D-Day belongs firmly to the ‘good war’ narrative of World War II, partly because the battles that followed are remembered as clashes between armies. In fact the landings had a catastrophic impact on French civilians, as a result of Allied bombing raids and artillery bombardments of German positions that made no distinction between civilians and soldiers, whether in the bombing of Caen that followed the landings,or the firebombing of the seaside town of Royan with napalm by the US Eighth Air Force on 15 April 1945 that preceded them. Events like these should not be forgotten. And the ‘good war’ historical remembrance of military heroism should never be allowed to obscure the fact that the Allied victory in World War II was not merely due to the heroism and self-sacrifice of soldiers, but was also the result of a new form of ‘total war’ that was directed not only at armies and military targets, but against the enemy society.’
‘Audi has been forced to re-think everything it knew about one of its founding heroes, Dr Richard Bruhn, after the study it commissioned into the company’s past revealed he had close ties with leading Nazis.
Bruhn, long celebrated as the “Father of the Auto Union”, which in the 1980s evolved into the modern Audi brand, exploited slave labour under the Nazi dictatorship on a massive scale, a newly-released historical investigation revealed on Monday.

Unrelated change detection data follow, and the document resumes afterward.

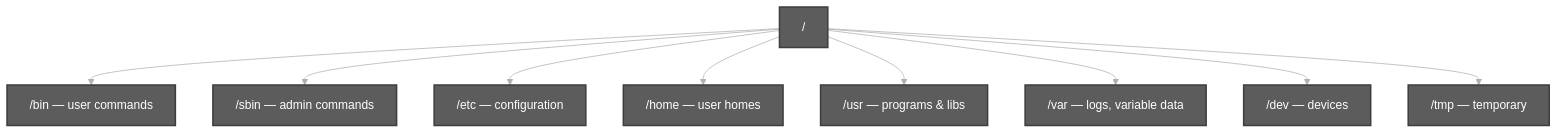
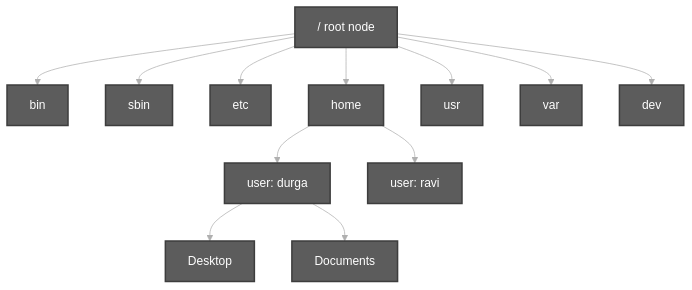
Before and after one commit to chaitussm/Linux-Basics: the third of 3 diagrams in docs/topics/File System Navigation Commands And Hierarchy.md, drawn with Mermaid. The commit also changed other lines of this file and 6 other files, not shown here.

````diff
--- a/docs/topics/File System Navigation Commands And Hierarchy.md
+++ b/docs/topics/File System Navigation Commands And Hierarchy.md
@@ -240,16 +342,19 @@
 ```mermaid
 %%{init: {'theme': 'base', 'themeVariables': {'primaryColor': '#5c5c5c', 'primaryTextColor': '#ffffff', 'primaryBorderColor': '#3d3d3d', 'lineColor': '#b0b0b0'}}}%%
 flowchart TB
-    ROOT["/"]
-    ROOT --> bin["/bin — user commands"]
-    ROOT --> sbin["/sbin — admin commands"]
-    ROOT --> etc["/etc — configuration"]
-    ROOT --> home["/home — user homes"]
-    ROOT --> usr["/usr — programs & libs"]
-    ROOT --> var["/var — logs, variable data"]
-    ROOT --> dev["/dev — devices"]
-    ROOT --> tmp["/tmp — temporary"]
+    R["/  root node"]
+    R --> B["bin"]
+    R --> S["sbin"]
+    R --> E["etc"]
+    R --> H["home"]
+    R --> U["usr"]
+    R --> V["var"]
+    R --> D["dev"]
+    H --> U1["user: durga"]
+    H --> U2["user: ravi"]
+    U1 --> desk["Desktop"]
+    U1 --> doc["Documents"]
 
     classDef darkGrey fill:#5c5c5c,stroke:#3d3d3d,color:#ffffff,stroke-width:2px
-    class ROOT,bin,sbin,etc,home,usr,var,dev,tmp darkGrey
+    class R,B,S,E,H,U,V,D,U1,U2,desk,doc darkGrey
 ```
````
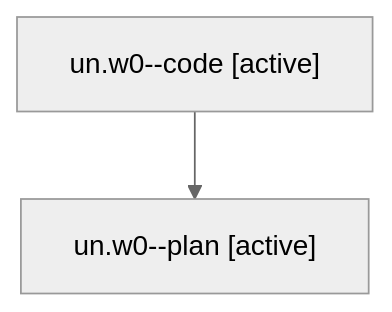
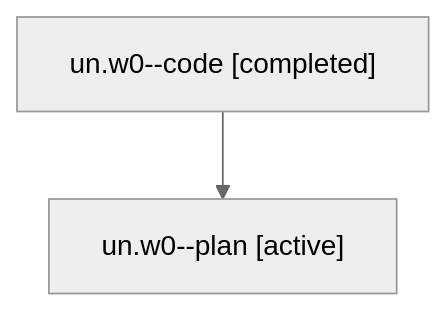
Before and after one commit to sase-org/sase--agents: the diagram in families/bbugyi200.athena.un.w0.md, drawn with Mermaid (neutral theme). The commit also changed other lines of this file and 4556 other files, not shown here.

````diff
--- a/families/bbugyi200.athena.un.w0.md
+++ b/families/bbugyi200.athena.un.w0.md
@@ -9,6 +9,6 @@
 ```mermaid
 flowchart TD
-  n0["un.w0--code [active]"]
+  n0["un.w0--code [completed]"]
   n1["un.w0--plan [active]"]
   n0 --> n1
 ```
````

Although the firm told Spiegel it would be changing online profiles of Bruhn, he is still credited on a number of Audi’s English-language websites worldwide as having “guided the company with great competence” before the war and securing a “high reputation” post-war which “made it possible to obtain the credit needed to re-establish the Auto Union”.’